→ **Work instruction**
Filter the data below, keeping only lines that contain "colorectal".

[Change detection data]
--- START ---

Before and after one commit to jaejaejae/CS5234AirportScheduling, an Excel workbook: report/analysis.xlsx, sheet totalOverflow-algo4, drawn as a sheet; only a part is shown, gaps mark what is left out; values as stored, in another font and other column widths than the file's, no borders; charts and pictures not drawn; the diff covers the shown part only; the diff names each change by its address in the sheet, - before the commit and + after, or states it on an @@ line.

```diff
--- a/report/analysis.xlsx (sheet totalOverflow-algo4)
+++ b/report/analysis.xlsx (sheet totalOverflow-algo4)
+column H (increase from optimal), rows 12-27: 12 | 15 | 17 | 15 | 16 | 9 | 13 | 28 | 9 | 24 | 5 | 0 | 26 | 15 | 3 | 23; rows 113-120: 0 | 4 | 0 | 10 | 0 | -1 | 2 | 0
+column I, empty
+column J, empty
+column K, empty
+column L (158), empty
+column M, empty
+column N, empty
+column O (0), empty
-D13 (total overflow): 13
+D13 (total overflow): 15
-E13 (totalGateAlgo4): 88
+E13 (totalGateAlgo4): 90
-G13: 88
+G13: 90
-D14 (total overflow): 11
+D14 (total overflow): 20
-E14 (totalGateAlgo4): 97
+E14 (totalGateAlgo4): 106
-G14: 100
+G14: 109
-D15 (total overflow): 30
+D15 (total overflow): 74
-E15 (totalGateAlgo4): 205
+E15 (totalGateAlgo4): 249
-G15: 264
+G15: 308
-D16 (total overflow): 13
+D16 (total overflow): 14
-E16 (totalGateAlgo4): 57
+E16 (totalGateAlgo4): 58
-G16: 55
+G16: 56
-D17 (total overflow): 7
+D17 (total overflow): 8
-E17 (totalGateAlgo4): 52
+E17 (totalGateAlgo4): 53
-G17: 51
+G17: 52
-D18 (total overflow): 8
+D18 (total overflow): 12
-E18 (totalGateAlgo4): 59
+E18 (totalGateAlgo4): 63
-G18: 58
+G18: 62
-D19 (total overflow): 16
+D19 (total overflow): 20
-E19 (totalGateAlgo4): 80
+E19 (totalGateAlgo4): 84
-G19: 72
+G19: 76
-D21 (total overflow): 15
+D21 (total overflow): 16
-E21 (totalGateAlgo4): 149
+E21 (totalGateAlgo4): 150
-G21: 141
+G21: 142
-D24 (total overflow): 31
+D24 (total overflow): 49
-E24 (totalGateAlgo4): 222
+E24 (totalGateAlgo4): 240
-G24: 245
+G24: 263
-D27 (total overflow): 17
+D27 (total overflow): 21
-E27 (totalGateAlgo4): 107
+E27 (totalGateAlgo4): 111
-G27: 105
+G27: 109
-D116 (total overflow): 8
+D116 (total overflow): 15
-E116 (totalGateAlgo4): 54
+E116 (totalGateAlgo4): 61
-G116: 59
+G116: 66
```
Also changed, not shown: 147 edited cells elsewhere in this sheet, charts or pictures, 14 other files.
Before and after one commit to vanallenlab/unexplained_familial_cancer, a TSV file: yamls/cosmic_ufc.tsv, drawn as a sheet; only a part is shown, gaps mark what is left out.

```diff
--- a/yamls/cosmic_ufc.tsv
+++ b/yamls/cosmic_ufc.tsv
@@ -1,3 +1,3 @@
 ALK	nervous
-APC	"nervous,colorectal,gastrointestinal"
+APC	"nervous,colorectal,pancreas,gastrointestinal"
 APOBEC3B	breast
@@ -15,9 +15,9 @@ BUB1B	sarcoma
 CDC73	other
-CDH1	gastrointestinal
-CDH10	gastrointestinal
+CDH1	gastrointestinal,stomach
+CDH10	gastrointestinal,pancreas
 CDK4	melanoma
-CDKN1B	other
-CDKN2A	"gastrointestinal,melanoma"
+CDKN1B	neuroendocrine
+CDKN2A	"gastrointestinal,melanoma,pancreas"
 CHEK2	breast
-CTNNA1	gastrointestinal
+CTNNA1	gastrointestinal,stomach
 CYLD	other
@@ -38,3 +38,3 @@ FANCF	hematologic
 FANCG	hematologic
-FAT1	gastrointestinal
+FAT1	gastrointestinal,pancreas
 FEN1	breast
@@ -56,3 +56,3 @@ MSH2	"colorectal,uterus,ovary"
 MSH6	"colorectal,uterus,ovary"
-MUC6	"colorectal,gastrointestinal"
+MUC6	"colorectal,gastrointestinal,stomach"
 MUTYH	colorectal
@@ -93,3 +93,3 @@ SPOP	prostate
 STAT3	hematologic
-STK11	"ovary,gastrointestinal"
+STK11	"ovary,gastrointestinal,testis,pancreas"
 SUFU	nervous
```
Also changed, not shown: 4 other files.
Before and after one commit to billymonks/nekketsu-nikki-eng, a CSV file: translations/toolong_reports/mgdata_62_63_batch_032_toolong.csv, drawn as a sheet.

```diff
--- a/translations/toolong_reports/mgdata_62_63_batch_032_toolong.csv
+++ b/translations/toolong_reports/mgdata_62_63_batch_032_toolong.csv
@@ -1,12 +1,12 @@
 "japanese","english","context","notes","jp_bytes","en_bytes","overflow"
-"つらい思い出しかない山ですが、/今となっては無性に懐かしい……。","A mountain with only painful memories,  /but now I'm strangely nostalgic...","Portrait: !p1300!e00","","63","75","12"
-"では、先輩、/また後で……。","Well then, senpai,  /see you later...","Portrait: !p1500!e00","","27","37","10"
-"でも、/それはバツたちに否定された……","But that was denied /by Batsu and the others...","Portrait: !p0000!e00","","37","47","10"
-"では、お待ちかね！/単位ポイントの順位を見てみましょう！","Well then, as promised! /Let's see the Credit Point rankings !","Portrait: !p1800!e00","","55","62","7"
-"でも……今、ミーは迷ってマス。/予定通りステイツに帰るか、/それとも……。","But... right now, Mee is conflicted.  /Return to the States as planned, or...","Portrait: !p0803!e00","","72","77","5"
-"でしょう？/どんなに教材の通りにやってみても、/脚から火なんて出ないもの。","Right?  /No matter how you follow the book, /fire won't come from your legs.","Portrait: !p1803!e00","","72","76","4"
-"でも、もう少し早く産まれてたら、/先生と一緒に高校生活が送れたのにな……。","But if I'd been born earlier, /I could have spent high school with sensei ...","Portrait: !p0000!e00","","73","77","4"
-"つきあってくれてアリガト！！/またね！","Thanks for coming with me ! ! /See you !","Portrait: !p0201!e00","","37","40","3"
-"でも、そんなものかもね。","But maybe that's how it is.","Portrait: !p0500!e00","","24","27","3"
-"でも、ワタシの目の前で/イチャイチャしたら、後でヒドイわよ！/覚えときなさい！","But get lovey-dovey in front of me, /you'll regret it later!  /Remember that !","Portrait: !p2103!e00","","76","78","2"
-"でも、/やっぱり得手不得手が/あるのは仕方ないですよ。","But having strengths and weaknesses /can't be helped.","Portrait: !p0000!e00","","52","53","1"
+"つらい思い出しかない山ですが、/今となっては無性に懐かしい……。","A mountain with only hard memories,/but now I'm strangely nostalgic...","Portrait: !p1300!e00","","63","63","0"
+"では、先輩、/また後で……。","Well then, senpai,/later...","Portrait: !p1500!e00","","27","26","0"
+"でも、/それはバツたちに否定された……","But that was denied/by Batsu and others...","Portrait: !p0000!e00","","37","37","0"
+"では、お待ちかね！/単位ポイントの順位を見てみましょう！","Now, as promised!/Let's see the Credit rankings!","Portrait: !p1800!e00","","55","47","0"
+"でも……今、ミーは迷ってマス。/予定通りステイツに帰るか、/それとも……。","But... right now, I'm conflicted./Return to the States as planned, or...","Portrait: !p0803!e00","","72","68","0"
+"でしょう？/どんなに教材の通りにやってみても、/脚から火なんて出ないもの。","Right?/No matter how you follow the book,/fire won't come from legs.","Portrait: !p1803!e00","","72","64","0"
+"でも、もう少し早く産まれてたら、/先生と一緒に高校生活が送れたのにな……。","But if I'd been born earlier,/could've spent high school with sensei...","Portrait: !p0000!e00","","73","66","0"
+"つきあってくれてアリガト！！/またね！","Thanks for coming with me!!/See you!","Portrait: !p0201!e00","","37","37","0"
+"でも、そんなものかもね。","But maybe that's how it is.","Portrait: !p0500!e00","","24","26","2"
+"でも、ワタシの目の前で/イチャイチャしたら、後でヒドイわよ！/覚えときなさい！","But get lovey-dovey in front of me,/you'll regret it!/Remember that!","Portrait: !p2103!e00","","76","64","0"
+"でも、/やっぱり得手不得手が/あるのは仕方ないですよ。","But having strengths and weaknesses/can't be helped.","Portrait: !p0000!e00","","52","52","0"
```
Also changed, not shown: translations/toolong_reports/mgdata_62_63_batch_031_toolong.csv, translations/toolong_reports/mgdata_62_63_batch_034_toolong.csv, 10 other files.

--- END ---

→ **Response below**
-APC	"nervous,colorectal,gastrointestinal"
+APC	"nervous,colorectal,pancreas,gastrointestinal"
@@ -56,3 +56,3 @@ MSH2	"colorectal,uterus,ovary"
 MSH6	"colorectal,uterus,ovary"
-MUC6	"colorectal,gastrointestinal"
+MUC6	"colorectal,gastrointestinal,stomach"
 MUTYH	colorectal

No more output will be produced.